++++ RECORDS PROVIDED ++++

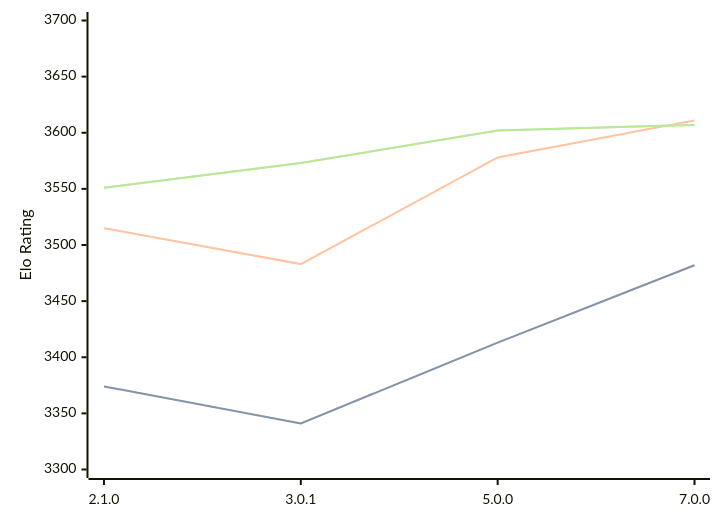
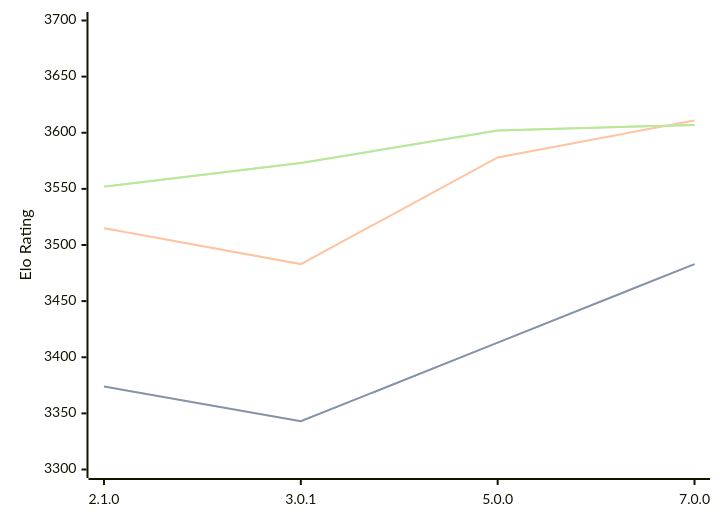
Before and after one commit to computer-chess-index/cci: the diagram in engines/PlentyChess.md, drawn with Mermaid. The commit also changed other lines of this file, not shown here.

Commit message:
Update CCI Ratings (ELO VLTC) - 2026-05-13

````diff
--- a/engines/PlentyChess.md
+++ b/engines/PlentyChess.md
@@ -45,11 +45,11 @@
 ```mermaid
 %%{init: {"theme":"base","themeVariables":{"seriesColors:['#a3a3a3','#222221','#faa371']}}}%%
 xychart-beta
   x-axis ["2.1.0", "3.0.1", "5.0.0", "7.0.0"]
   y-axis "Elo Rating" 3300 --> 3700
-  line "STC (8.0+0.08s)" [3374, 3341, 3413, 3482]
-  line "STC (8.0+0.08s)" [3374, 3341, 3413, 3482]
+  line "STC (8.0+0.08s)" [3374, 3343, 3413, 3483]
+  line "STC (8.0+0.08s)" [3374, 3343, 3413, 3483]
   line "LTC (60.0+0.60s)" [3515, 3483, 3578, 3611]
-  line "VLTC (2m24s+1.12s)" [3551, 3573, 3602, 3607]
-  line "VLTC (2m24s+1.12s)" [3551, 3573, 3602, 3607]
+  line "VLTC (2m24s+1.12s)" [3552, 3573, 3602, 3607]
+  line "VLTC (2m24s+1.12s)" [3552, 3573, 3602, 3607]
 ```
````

++++
++++ RECORDS PROVIDED ++++

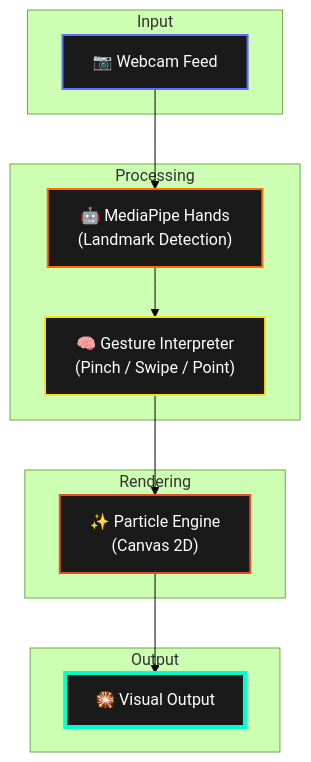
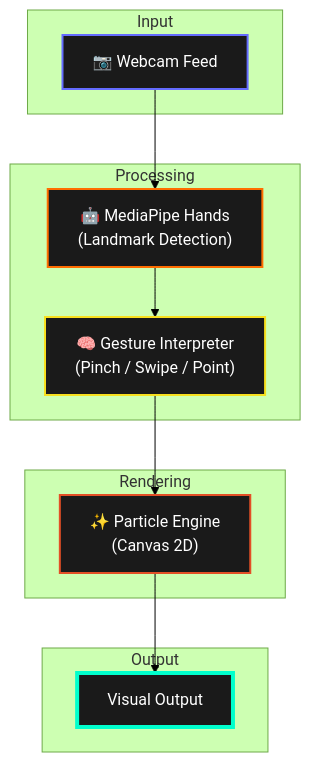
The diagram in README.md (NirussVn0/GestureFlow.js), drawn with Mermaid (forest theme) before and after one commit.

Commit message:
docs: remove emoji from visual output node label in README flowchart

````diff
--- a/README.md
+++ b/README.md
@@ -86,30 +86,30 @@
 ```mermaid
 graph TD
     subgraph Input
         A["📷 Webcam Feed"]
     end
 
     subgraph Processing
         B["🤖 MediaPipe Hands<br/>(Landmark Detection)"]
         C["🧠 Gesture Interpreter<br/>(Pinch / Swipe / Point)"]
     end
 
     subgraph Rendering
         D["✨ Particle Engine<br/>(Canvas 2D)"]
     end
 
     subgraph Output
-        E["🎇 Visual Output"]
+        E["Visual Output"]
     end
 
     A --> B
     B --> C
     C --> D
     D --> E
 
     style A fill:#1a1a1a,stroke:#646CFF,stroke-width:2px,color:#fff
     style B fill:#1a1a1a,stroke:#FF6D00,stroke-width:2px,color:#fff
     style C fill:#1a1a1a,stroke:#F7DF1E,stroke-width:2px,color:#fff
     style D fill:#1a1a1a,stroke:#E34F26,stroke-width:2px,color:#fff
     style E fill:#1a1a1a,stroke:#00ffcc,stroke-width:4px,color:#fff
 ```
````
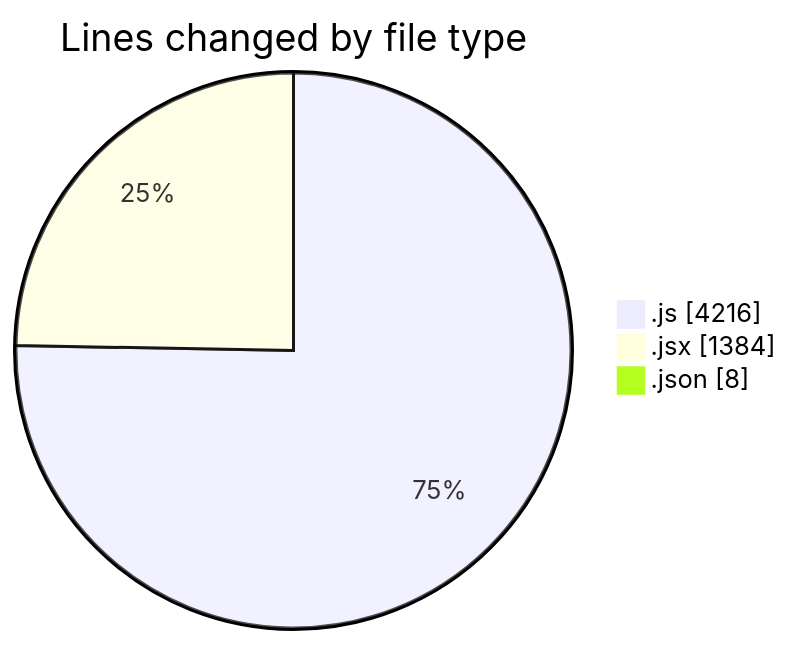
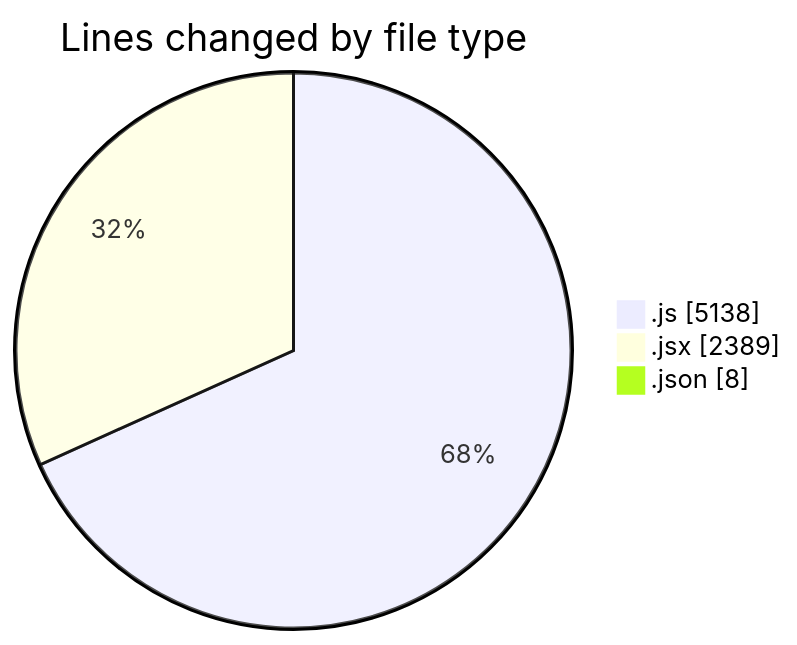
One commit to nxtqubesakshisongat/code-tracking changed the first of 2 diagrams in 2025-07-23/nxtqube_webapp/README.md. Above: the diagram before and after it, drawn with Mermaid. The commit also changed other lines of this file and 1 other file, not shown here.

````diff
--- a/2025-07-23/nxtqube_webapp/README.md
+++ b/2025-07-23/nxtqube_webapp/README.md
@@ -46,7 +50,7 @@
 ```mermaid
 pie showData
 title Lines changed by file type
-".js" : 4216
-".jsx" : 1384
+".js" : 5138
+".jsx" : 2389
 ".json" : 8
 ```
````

++++

EXERCISE OBJECTIVE: Every line of the data that includes the word "README" should be copied.

REPLY TO THE EXERCISE:
The diagram in README.md (NirussVn0/GestureFlow.js), drawn with Mermaid (forest theme) before and after one commit.
docs: remove emoji from visual output node label in README flowchart
--- a/README.md
+++ b/README.md
One commit to nxtqubesakshisongat/code-tracking changed the first of 2 diagrams in 2025-07-23/nxtqube_webapp/README.md. Above: the diagram before and after it, drawn with Mermaid. The commit also changed other lines of this file and 1 other file, not shown here.
--- a/2025-07-23/nxtqube_webapp/README.md
+++ b/2025-07-23/nxtqube_webapp/README.md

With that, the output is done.